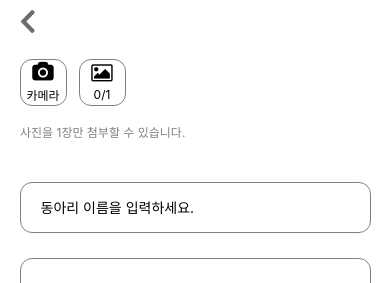
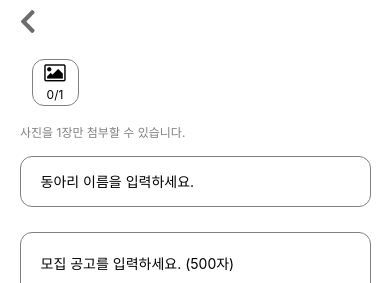
Before and after one commit to CamBooksAppProject/CamBooks_FE, a React Native app: screen /CommuPostPage in a window 390 px wide. Shown: the top 283 px of the page. Built offline with nearby package versions, Linux system fonts and the light colour scheme; what react-native-worklets would draw is missing.

Commit message:
chore: API URL 수정 및 이미지 선택 로직 개선

```diff
--- a/src/Screens/Pages/CommuPostPage.js
+++ b/src/Screens/Pages/CommuPostPage.js
@@ -14,16 +14,17 @@ import DateTimePicker from '@react-native-community/datetimepicker';
 import IMAGES from '../../../assets';
 import FontAwesome from '@expo/vector-icons/FontAwesome';
 import * as ImagePicker from 'expo-image-picker';
+import * as FileSystem from 'expo-file-system/legacy';
 import { Picker } from '@react-native-picker/picker';
 import { widthPercentageToDP as wp, heightPercentageToDP as hp } from 'react-native-responsive-screen';
 import AsyncStorage from '@react-native-async-storage/async-storage';
-import * as FileSystem from 'expo-file-system';
+import { BASE_URL } from '@env';
 
 export default function CommuPostPage({ navigation }) {
     const [startDate, setStartDate] = useState(new Date());
     const [endDate, setEndDate] = useState(new Date());
     const [selectedPeople, setSelectedPeople] = useState("1");
-    const [photo, setPhoto] = useState(null);  // 단일 사진 상태
+    const [images, setImages] = useState([]);
     const [title, setTitle] = useState('');
     const [contentRecruit, setContentRecruit] = useState('');
     const [contentIntroduce, setContentIntroduce] = useState('');
@@ -36,68 +37,66 @@ export default function CommuPostPage({ navigation }) {
         '세종', '제주', '경기', '강원', '충북', '충남', '전북', '전남', '경북', '경남',
     ];
 
-    const handleSelectPhoto = async () => {
+    const handleSelectImage = async () => {
+        if (images.length >= 1) {
+            Alert.alert("사진은 최대 1장까지 등록 가능합니다.");
+            return;
+        }
+
+        const { status } = await ImagePicker.requestMediaLibraryPermissionsAsync();
+        if (status !== "granted") {
+            Alert.alert("권한이 필요합니다", "사진첩 접근 권한을 허용해주세요.");
+            return;
+        }
+
+        try {
             const result = await ImagePicker.launchImageLibraryAsync({
-            allowsEditing: true,
-            aspect: [4, 3],
+                mediaTypes: ["images"],
+                allowsMultipleSelection: true,
+                allowsEditing: false,
                 quality: 1,
             });
 
             if (!result.canceled) {
-            const selectedUri = result.assets[0].uri;
-            setPhoto({ uri: selectedUri });
+                const selectedUris = result.assets.map((asset) => asset.uri);
+
+                const allowedCount = Math.min(1 - images.length, selectedUris.length);
+                if (allowedCount < selectedUris.length) {
+                    Alert.alert("사진은 최대 1장까지 등록 가능합니다.");
+                }
+
+                const allowedUris = selectedUris.slice(0, allowedCount);
+                setImages([...images, ...allowedUris.map(uri => ({ uri }))]);
+            }
+        } catch (e) {
+            console.log("사진첩 열기 에러:", e);
         }
     };
 
-    const handleTakePhoto = async () => {
-        const result = await ImagePicker.launchCameraAsync({
-            allowsEditing: true,
-            aspect: [4, 3],
-            quality: 1,
-        });
 
-        if (!result.canceled) {
-            const photoUri = result.assets[0].uri;
-            setPhoto({ uri: photoUri });
-        }
+    const removeImage = (index) => {
+        setImages(prev => prev.filter((_, i) => i !== index));
     };
 
-    const removeImage = () => {
-        setPhoto(null);
-    };
     const handleSubmit = async () => {
+
         try {
-            const url = 'http://localhost:8080/cambooks/community';
             const token = await AsyncStorage.getItem('accessToken');
             if (!token) throw new Error('로그인이 필요합니다.');
 
             if (!title.trim() || !contentRecruit.trim() || !contentIntroduce.trim()) {
-                alert('제목, 모집 공고, 동아리 소개를 모두 입력하세요.');
-                return;
+                return Alert.alert('제목, 모집 공고, 동아리 소개를 모두 입력하세요.');
             }
 
-            if (!photo) {
-                alert('사진을 반드시 첨부해야 합니다.');
-                return;
+            if (images.length === 0) {
+                return Alert.alert('사진을 반드시 첨부해야 합니다.');
             }
 
             const regionMap = {
-                '서울': 'SEOUL',
-                '부산': 'BUSAN',
-                '대구': 'DAEGU',
-                '인천': 'INCHEON',
-                '광주': 'GWANGJU',
-                '대전': 'DAEJEON',
-                '울산': 'ULSAN',
-                '세종': 'SEJONG',
-                '제주': 'JEJU',
-                '경기': 'GYEONGGI',
-                '강원': 'GANGWON',
-                '충북': 'CHUNGBUK',
-                '충남': 'CHUNGNAM',
-                '전북': 'JEONBUK',
-                '전남': 'JEONNAM',
-                '경북': 'GYEONGBUK',
+                '서울': 'SEOUL', '부산': 'BUSAN', '대구': 'DAEGU', '인천': 'INCHEON',
+                '광주': 'GWANGJU', '대전': 'DAEJEON', '울산': 'ULSAN', '세종': 'SEJONG',
+                '제주': 'JEJU', '경기': 'GYEONGGI', '강원': 'GANGWON', '충북': 'CHUNGBUK',
+                '충남': 'CHUNGNAM', '전북': 'JEONBUK', '전남': 'JEONNAM', '경북': 'GYEONGBUK',
                 '경남': 'GYEONGNAM',
             };
 
@@ -111,39 +110,30 @@ export default function CommuPostPage({ navigation }) {
                 endDateTime: endDate.toISOString(),
             };
 
-            // 1. JSON DTO 파일 생성 (임시 캐시 경로)
             const dtoFileUri = FileSystem.cacheDirectory + 'community_dto.json';
-            await FileSystem.writeAsStringAsync(dtoFileUri, JSON.stringify(dto), {
-                encoding: FileSystem.EncodingType.UTF8,
-            });
+            await FileSystem.writeAsStringAsync(dtoFileUri, JSON.stringify(dto), { encoding: 'utf8' });
 
-            // 2. FormData 구성
             const formData = new FormData();
-
             formData.append('dto', {
                 uri: dtoFileUri,
                 name: 'community_dto.json',
                 type: 'application/json',
             });
 
-            // 이미지 첨부 (1장)
-            const uri = photo.uri;
-            const filename = uri.split('/').pop() || 'photo.jpg';
+            images.forEach((img, i) => {
+                const uri = img.uri;
+                const filename = uri.split('/').pop() || `photo_${i}.jpg`;
                 const ext = filename.split('.').pop().toLowerCase();
                 const type = ext === 'png' ? 'image/png' : 'image/jpeg';
-
-            formData.append('images', {
-                uri,
-                name: filename,
-                type,
+                formData.append('images', { uri, name: filename, type });
             });
 
-            // 3. 서버 요청
+            const url = `${BASE_URL}/cambooks/community`;
+
             const response = await fetch(url, {
                 method: 'POST',
                 headers: {
                     Authorization: `Bearer ${token}`,
-                    // Content-Type 생략 → fetch가 자동 설정
                 },
                 body: formData,
             });
@@ -151,23 +141,17 @@ export default function CommuPostPage({ navigation }) {
             if (!response.ok) {
                 const text = await response.text();
                 console.error('서버 응답:', text);
-                alert('작성에 실패했습니다.');
-                return;
+                return Alert.alert('작성에 실패했습니다.');
             }
 
-            const data = await response.json();
-            console.log('커뮤니티 작성 성공:', data);
-
-            // 4. 페이지 이동
             navigation.navigate('RouteScreen', {
                 screen: 'CommunityScreen',
                 params: { selectedTab: '커뮤니티' },
             });
 
-
         } catch (error) {
-            console.error('작성 실패:', error.message);
-            alert('작성 중 문제가 발생했습니다.');
+            console.error('작성 실패:', error);
+            Alert.alert('작성 중 문제가 발생했습니다.', error.message);
         }
     };
 
@@ -189,33 +173,29 @@ export default function CommuPostPage({ navigation }) {
                 <ScrollView>
 
                     <View style={[styles.photoContainer, { marginBottom: hp(2) }]}>
-                        <TouchableOpacity style={styles.photoEdit} onPress={handleTakePhoto}>
-                            <FontAwesome name="camera" size={wp(5)} color="black" />
-                            <Text style={styles.photoText}>카메라</Text>
-                        </TouchableOpacity>
-                        <TouchableOpacity style={[styles.photoEdit, { marginLeft: wp(3) }]} onPress={handleSelectPhoto}>
+                        <TouchableOpacity style={[styles.photoEdit, { marginLeft: wp(3) }]} onPress={handleSelectImage}>
                             <FontAwesome name="image" size={wp(5)} color="black" />
-                            <Text style={styles.photoText}>{photo ? 1 : 0}/1</Text>
+                            <Text style={styles.photoText}>{images.length}/1</Text>
                         </TouchableOpacity>
                     </View>
 
                     <Text style={styles.photoHint}>사진을 1장만 첨부할 수 있습니다.</Text>
 
-                    <View style={styles.photoPreview}>
-                        {photo ? (
-                            <View style={styles.imageWrapper}>
+                    <View style={styles.imagePreviewContainer}>
+                        {images.map((image, index) => (
+                            <View key={index} style={styles.imageWrapper}>
                                 <Image
-                                    source={{ uri: photo.uri }}
-                                    style={styles.photoImage}
+                                    source={{ uri: image.uri }}
+                                    style={styles.imageBox}
                                 />
                                 <TouchableOpacity
-                                    onPress={removeImage}
+                                    onPress={() => removeImage(index)}
                                     style={styles.removeBtn}
                                 >
                                     <FontAwesome name="close" size={12} color="white" />
                                 </TouchableOpacity>
                             </View>
-                        ) : null}
+                        ))}
                     </View>
 
                     <View style={styles.titleEdit}>
@@ -362,6 +342,19 @@ const styles = StyleSheet.create({
         marginRight: wp('2%'),
         marginBottom: wp('2%'),
     },
+    imageBox: {
+        width: wp('18%'),
+        height: wp('18%'),
+        borderRadius: 8,
+    },
+    removeBtn: {
+        position: 'absolute',
+        top: -6,
+        right: -6,
+        backgroundColor: 'rgba(0,0,0,0.7)',
+        borderRadius: 10,
+        padding: 3,
+    },
     photoEdit: {
         justifyContent: 'center',
         alignItems: 'center',
@@ -372,12 +365,12 @@ const styles = StyleSheet.create({
         borderRadius: wp(3),
     },
     photoText: { fontSize: wp(3), marginTop: 4 },
-    photoHint: { fontSize: wp(3), color: 'gray', marginLeft: wp(5), marginBottom: hp(2) },
-    photoPreview: {
+    photoHint: { fontSize: wp(3), color: 'gray', marginLeft: wp(5) },
+    imagePreviewContainer: {
         flexDirection: 'row',
         flexWrap: 'wrap',
-        marginBottom: hp(3),
-        marginHorizontal: wp(5),
+        marginTop: hp('1%'),
+        marginHorizontal: wp('5%'),
     },
     photoImage: {
         width: wp(20),
@@ -401,6 +394,7 @@ const styles = StyleSheet.create({
         borderColor: 'gray',
         borderWidth: 0.5,
         borderRadius: wp(3),
+        marginTop: hp(1),
         marginBottom: hp(3),
     },
     titleInput: { marginLeft: wp(5) },
--- a/src/Screens/Pages/CommunityPage.js
+++ b/src/Screens/Pages/CommunityPage.js
@@ -69,7 +69,7 @@ export default function CommunScreen() {
     const fetchCommentCount = async (postId) => {
         try {
             const token = await AsyncStorage.getItem('accessToken');
-            const res = await fetch(`http://localhost:8080/cambooks/community/comment/count?postId=${postId}`, {
+            const res = await fetch(`${BASE_URL}/cambooks/community/comment/count?postId=${postId}`, {
                 headers: {
                     'Accept': 'application/json',
                     ...(token && { Authorization: `Bearer ${token}` }),
@@ -89,7 +89,7 @@ export default function CommunScreen() {
             const token = await AsyncStorage.getItem('accessToken');
             if (!token) throw new Error("로그인이 필요합니다.");
 
-            const response = await fetch("http://localhost:8080/cambooks/community", {
+            const response = await fetch(`${BASE_URL}/cambooks/community`, {
                 method: "GET",
                 headers: {
                     "Authorization": `Bearer ${token}`,
--- a/src/Screens/Pages/CommunityScrapPage.js
+++ b/src/Screens/Pages/CommunityScrapPage.js
@@ -39,7 +39,7 @@ export default function CommunScreen() {
     const fetchCommentCount = async (postId) => {
         try {
             const token = await AsyncStorage.getItem('accessToken');
-            const res = await fetch(`http://localhost:8080/cambooks/community/comment/count?postId=${postId}`, {
+            const res = await fetch(`${BASE_URL}/cambooks/community/comment/count?postId=${postId}`, {
                 headers: {
                     'Accept': 'application/json',
                     ...(token && { Authorization: `Bearer ${token}` }),
--- a/src/Screens/Pages/FreeBoardDetailPage.js
+++ b/src/Screens/Pages/FreeBoardDetailPage.js
@@ -47,7 +47,7 @@ export default function FreeBoardDetailPage({ route, navigation }) {
     const fetchPostDetail = async () => {
         try {
             const token = await AsyncStorage.getItem('accessToken');
-            const res = await fetch(`http://localhost:8080/cambooks/general-forum/${postId}`, {
+            const res = await fetch(`${BASE_URL}/cambooks/general-forum/${postId}`, {
                 headers: {
                     'Accept': 'application/json',
                     ...(token && { Authorization: `Bearer ${token}` })
--- a/src/Screens/Pages/FreeBoardPage.js
+++ b/src/Screens/Pages/FreeBoardPage.js
@@ -15,6 +15,7 @@ import {
 import IMAGES from '../../../assets';
 import { useNavigation } from '@react-navigation/native';
 import AsyncStorage from '@react-native-async-storage/async-storage';
+import { BASE_URL } from '@env';
 
 export default function FreeBoardPage() {
     const navigation = useNavigation();
@@ -30,7 +31,7 @@ export default function FreeBoardPage() {
         try {
             const token = await AsyncStorage.getItem('accessToken');
 
-            const response = await fetch('http://localhost:8080/cambooks/general-forum', {
+            const response = await fetch(`${BASE_URL}/cambooks/general-forum`, {
                 method: 'GET',
                 headers: {
                     'Content-Type': 'application/json',
@@ -62,7 +63,7 @@ export default function FreeBoardPage() {
     const fetchCommentCount = async (postId) => {
         try {
             const token = await AsyncStorage.getItem('accessToken');
-            const res = await fetch(`http://localhost:8080/cambooks/general-forum/comment/count?postId=${postId}`, {
+            const res = await fetch(`${BASE_URL}/cambooks/general-forum/comment/count?postId=${postId}`, {
                 headers: {
                     'Accept': 'application/json',
                     ...(token && { Authorization: `Bearer ${token}` }),
--- a/src/Screens/Pages/FreeBoardPostPage.js
+++ b/src/Screens/Pages/FreeBoardPostPage.js
@@ -13,6 +13,7 @@ import { SafeAreaView } from 'react-native-safe-area-context';
 import IMAGES from '../../../assets';
 import { widthPercentageToDP as wp, heightPercentageToDP as hp } from 'react-native-responsive-screen';
 import AsyncStorage from '@react-native-async-storage/async-storage';
+import { BASE_URL } from '@env';
 
 export default function FreeBoardPostPage({ navigation }) {
     const [title, setTitle] = useState('');
@@ -28,7 +29,7 @@ export default function FreeBoardPostPage({ navigation }) {
         try {
             const token = await AsyncStorage.getItem('accessToken');
 
-            const response = await fetch('http://localhost:8080/cambooks/general-forum', {
+            const response = await fetch(`${BASE_URL}/cambooks/general-forum`, {
                 method: 'POST',
                 headers: {
                     'Content-Type': 'application/json',
--- a/src/Screens/Pages/HomePostPage.js
+++ b/src/Screens/Pages/HomePostPage.js
@@ -13,9 +13,10 @@ import { SafeAreaView } from 'react-native-safe-area-context';
 import IMAGES from '../../../assets';
 import FontAwesome from '@expo/vector-icons/FontAwesome';
 import * as ImagePicker from 'expo-image-picker';
+import * as FileSystem from 'expo-file-system/legacy';
 import { widthPercentageToDP as wp, heightPercentageToDP as hp } from 'react-native-responsive-screen';
 import AsyncStorage from '@react-native-async-storage/async-storage';
-import * as FileSystem from 'expo-file-system';
+import { BASE_URL } from '@env';
 
 export default function HomePostPage({ navigation }) {
     const [selectedOptions, setSelectedOptions] = useState({
@@ -43,75 +44,70 @@ export default function HomePostPage({ navigation }) {
         return /^(?:\d{10}|\d{13})$/.test(cleanIsbn);
     };
 
-    const handleSelectPhoto = async () => {
-        if (images.length >= 4) return;
+    const handleSelectImage = async () => {
+        if (images.length >= 4) {
+            Alert.alert("사진은 최대 4장까지 등록 가능합니다.");
+            return;
+        }
 
+        const { status } = await ImagePicker.requestMediaLibraryPermissionsAsync();
+        if (status !== "granted") {
+            Alert.alert("권한이 필요합니다", "사진첩 접근 권한을 허용해주세요.");
+            return;
+        }
+
+        try {
             const result = await ImagePicker.launchImageLibraryAsync({
-            allowsEditing: true,
-            aspect: [4, 3],
+                mediaTypes: ["images"],
+                allowsMultipleSelection: true,
+                allowsEditing: false,
                 quality: 1,
             });
 
             if (!result.canceled) {
-            const selectedUri = result.assets[0].uri;
-            setImages(prev => [...prev, { uri: selectedUri }]);
+                const selectedUris = result.assets.map((asset) => asset.uri);
+
+                const allowedCount = Math.min(4 - images.length, selectedUris.length);
+                if (allowedCount < selectedUris.length) {
+                    Alert.alert("사진은 최대 4장까지 등록 가능합니다.");
+                }
+
+                const allowedUris = selectedUris.slice(0, allowedCount);
+                setImages([...images, ...allowedUris.map(uri => ({ uri }))]);
+            }
+        } catch (e) {
+            console.log("사진첩 열기 에러:", e);
         }
     };
 
-    const handleTakePhoto = async () => {
-        if (images.length >= 4) return;
-
-        const result = await ImagePicker.launchCameraAsync({
-            allowsEditing: true,
-            aspect: [4, 3],
-            quality: 1,
-        });
-
-        if (!result.canceled) {
-            const photoUri = result.assets[0].uri;
-            setImages(prev => [...prev, { uri: photoUri }]);
-        }
-    };
 
     const removeImage = (index) => {
         setImages(prev => prev.filter((_, i) => i !== index));
     };
 
     const postTrade = async () => {
+        try {
             const memberId = await AsyncStorage.getItem('userId');
-        const url = `http://localhost:8080/cambooks/used-trade/${memberId}`;
             const token = await AsyncStorage.getItem('accessToken');
             if (!token) throw new Error('로그인이 필요합니다.');
 
-        const tradeMethod = selectedOptions.direct ? 'DIRECT' : selectedOptions.delivery ? 'DELIVERY' : '';
-        if (!title.trim() || !content.trim() || !tradeMethod || isNaN(Number(price))) {
-            throw new Error('입력값을 확인하세요.!!');
-        }
+            const url = `${BASE_URL}/cambooks/used-trade/${memberId}`;
+            const tradeMethod = selectedOptions?.direct
+                ? 'DIRECT'
+                : selectedOptions?.delivery
+                    ? 'DELIVERY'
+                    : '';
 
-        if (!title.trim()) {
-            Alert.alert('제목을 입력해주세요.');
-            return;
-        }
-
-        if (!content.trim()) {
-            Alert.alert('내용을 입력해주세요.');
-            return;
-        }
-
-        if (!price.trim() || isNaN(Number(price))) {
-            Alert.alert('가격을 숫자로 입력해주세요.');
-            return;
-        }
-
-        if (isbn && !isValidISBN(isbn)) {
-            Alert.alert('유효하지 않은 ISBN입니다. 10자리 또는 13자리 숫자를 입력하세요.');
-            return;
-        }
-
-        if (images.length === 0) {
-            Alert.alert('최소 1장의 사진을 반드시 첨부해야 합니다.');
-            return;
-        }
+            if (!title.trim()) return Alert.alert('제목을 입력해주세요.');
+            if (!content.trim()) return Alert.alert('내용을 입력해주세요.');
+            if (!price.trim() || isNaN(Number(price)))
+                return Alert.alert('가격을 숫자로 입력해주세요.');
+            if (!tradeMethod)
+                return Alert.alert('거래 방식을 선택해주세요. (직거래 또는 택배거래)');
+            if (isbn && !isValidISBN(isbn))
+                return Alert.alert('유효하지 않은 ISBN입니다. 10자리 또는 13자리 숫자를 입력하세요.');
+            if (images.length === 0)
+                return Alert.alert('최소 1장의 사진을 반드시 첨부해야 합니다.');
 
             const dto = {
                 title: title.trim(),
@@ -125,7 +121,6 @@ export default function HomePostPage({ navigation }) {
             await FileSystem.writeAsStringAsync(dtoFileUri, JSON.stringify(dto), { encoding: FileSystem.EncodingType.UTF8 });
 
             const formData = new FormData();
-
             formData.append('dto', {
                 uri: dtoFileUri,
                 name: 'dto.json',
@@ -135,9 +130,8 @@ export default function HomePostPage({ navigation }) {
             images.forEach((img, i) => {
                 const uri = img.uri;
                 const filename = uri.split('/').pop() || `photo_${i}.jpg`;
-            let type = 'image/jpeg';
                 const ext = filename.split('.').pop().toLowerCase();
-            if (ext === 'png') type = 'image/png';
+                const type = ext === 'png' ? 'image/png' : 'image/jpeg';
 
                 formData.append('images', { uri, name: filename, type });
             });
@@ -156,14 +150,16 @@ export default function HomePostPage({ navigation }) {
                 throw new Error(`HTTP error! status: ${response.status}`);
             }
 
-        const data = await response.json();
-        console.log('응답 데이터:', data);
-
             navigation.reset({
                 index: 0,
                 routes: [{ name: 'RouteScreen', state: { routes: [{ name: 'HomeScreen' }] } }],
             });
+        } catch (e) {
+            console.error('postTrade 에러:', e);
+            Alert.alert('오류 발생', e.message);
+        }
     };
+
 
     return (
         <View style={styles.container}>
@@ -182,11 +178,7 @@ export default function HomePostPage({ navigation }) {
             <View style={styles.middleView}>
                 <ScrollView>
                     <View style={[styles.photoContainer, { marginBottom: hp(2) }]}>
-                        <TouchableOpacity style={styles.photoEdit} onPress={handleTakePhoto}>
-                            <FontAwesome name="camera" size={wp(5)} color="black" />
-                            <Text style={styles.photoText}>카메라</Text>
-                        </TouchableOpacity>
-                        <TouchableOpacity style={[styles.photoEdit, { marginLeft: wp(3) }]} onPress={handleSelectPhoto}>
+                        <TouchableOpacity style={[styles.photoEdit, { marginLeft: wp(3) }]} onPress={handleSelectImage}>
                             <FontAwesome name="image" size={wp(5)} color="black" />
                             <Text style={styles.photoText}>{images.length}/4</Text>
                         </TouchableOpacity>
--- a/src/Screens/Pages/HomeScreen.js
+++ b/src/Screens/Pages/HomeScreen.js
@@ -38,10 +38,10 @@ export default function HomeScreen() {
 
       if (!token) throw new Error("로그인이 필요합니다.");
 
-      const response = await fetch("http://localhost:8080/cambooks/used-trade", {
+      const response = await fetch(`${BASE_URL}/cambooks/used-trade`, {
         method: "GET",
         headers: {
-          "Authorization": `Bearer ${token}`,
+          Authorization: `Bearer ${token}`,
           "Content-Type": "application/json",
         },
       });
```
Lines whose indentation alone changed are shown as unchanged.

## EXERCISE DIRECTIONS
Among the lines above, some may include the string "removeImage"; state how many, and nothing more.

## SOLUTION TO THIS TASK
5